#### PROMPT:
Please set down the data word for word; images do not go in the copy.
*** Opening LISTED ENTRIES ***
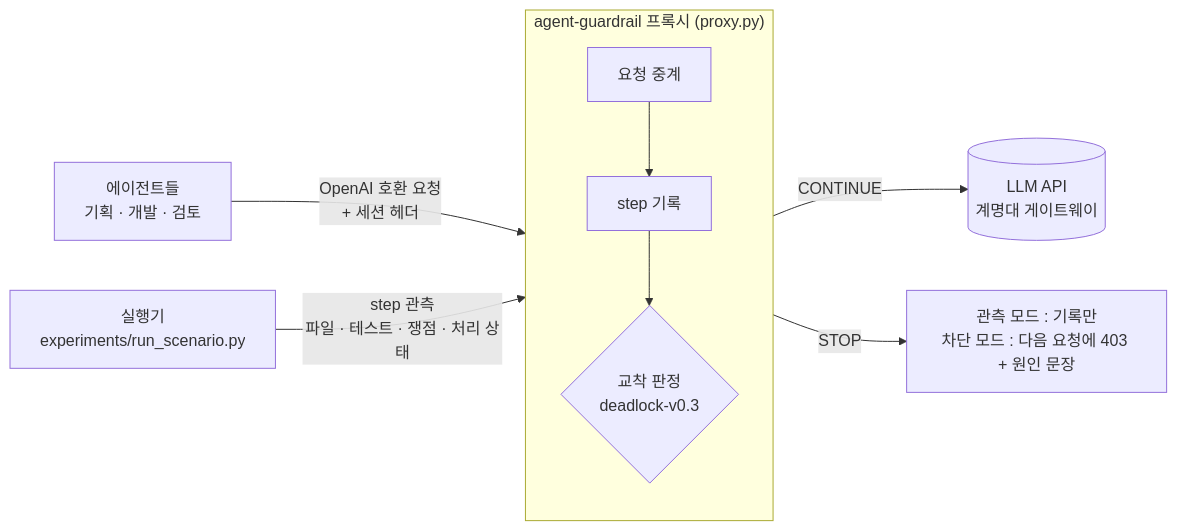
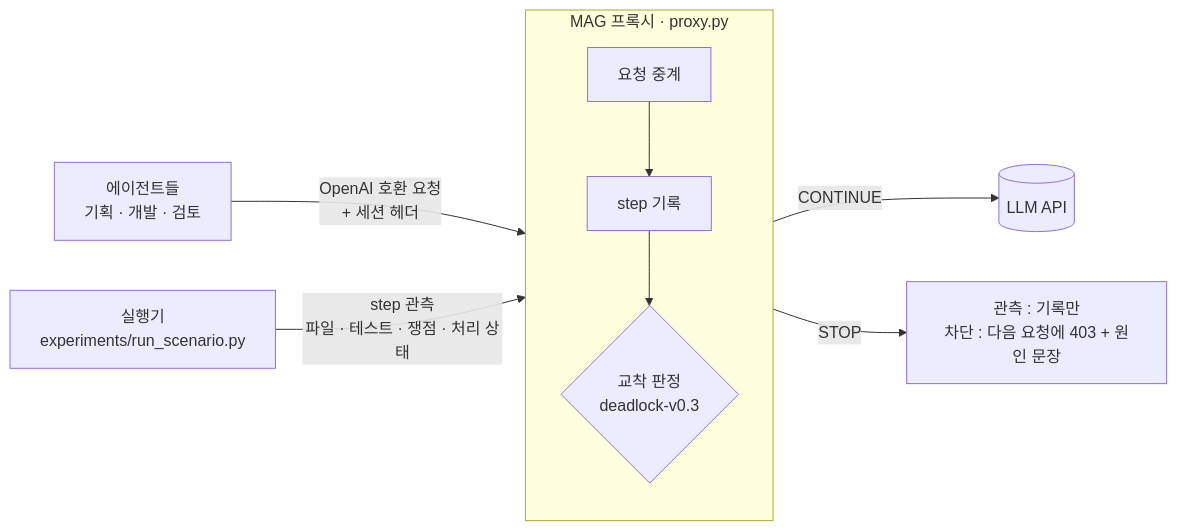
Before and after one commit to Byun-Gwan-Young/AI-agent-guardrail-harness: the first of 2 diagrams in README.md, drawn with Mermaid. The commit also changed other lines of this file and 9 other files, not shown here.

First line of the commit message:
README: rewrite as the MAG service page (overview, screens, model track, architecture, team)

````diff
--- a/README.md
+++ b/README.md
@@ -62,12 +157,12 @@
 ```mermaid
 flowchart LR
     A["에이전트들<br/>기획 · 개발 · 검토"] -->|"OpenAI 호환 요청<br/>+ 세션 헤더"| P
     O["실행기<br/>experiments/run_scenario.py"] -->|"step 관측<br/>파일 · 테스트 · 쟁점 · 처리 상태"| P
-    subgraph P["agent-guardrail 프록시 (proxy.py)"]
+    subgraph P["MAG 프록시 · proxy.py"]
         direction TB
         R["요청 중계"] --> T["step 기록"]
         T --> J{"교착 판정<br/>deadlock-v0.3"}
     end
-    J -->|CONTINUE| L[("LLM API<br/>계명대 게이트웨이")]
-    J -->|STOP| S["관측 모드 : 기록만<br/>차단 모드 : 다음 요청에 403 + 원인 문장"]
+    J -->|CONTINUE| L[("LLM API")]
+    J -->|STOP| S["관측 : 기록만<br/>차단 : 다음 요청에 403 + 원인 문장"]
 ```
````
*** Closing LISTED ENTRIES ***
#### ANSWER BELOW:
Before and after one commit to Byun-Gwan-Young/AI-agent-guardrail-harness: the first of 2 diagrams in README.md, drawn with Mermaid. The commit also changed other lines of this file and 9 other files, not shown here.

First line of the commit message:
README: rewrite as the MAG service page (overview, screens, model track, architecture, team)

````diff
--- a/README.md
+++ b/README.md
@@ -62,12 +157,12 @@
 ```mermaid
 flowchart LR
     A["에이전트들<br/>기획 · 개발 · 검토"] -->|"OpenAI 호환 요청<br/>+ 세션 헤더"| P
     O["실행기<br/>experiments/run_scenario.py"] -->|"step 관측<br/>파일 · 테스트 · 쟁점 · 처리 상태"| P
-    subgraph P["agent-guardrail 프록시 (proxy.py)"]
+    subgraph P["MAG 프록시 · proxy.py"]
         direction TB
         R["요청 중계"] --> T["step 기록"]
         T --> J{"교착 판정<br/>deadlock-v0.3"}
     end
-    J -->|CONTINUE| L[("LLM API<br/>계명대 게이트웨이")]
-    J -->|STOP| S["관측 모드 : 기록만<br/>차단 모드 : 다음 요청에 403 + 원인 문장"]
+    J -->|CONTINUE| L[("LLM API")]
+    J -->|STOP| S["관측 : 기록만<br/>차단 : 다음 요청에 403 + 원인 문장"]
 ```
````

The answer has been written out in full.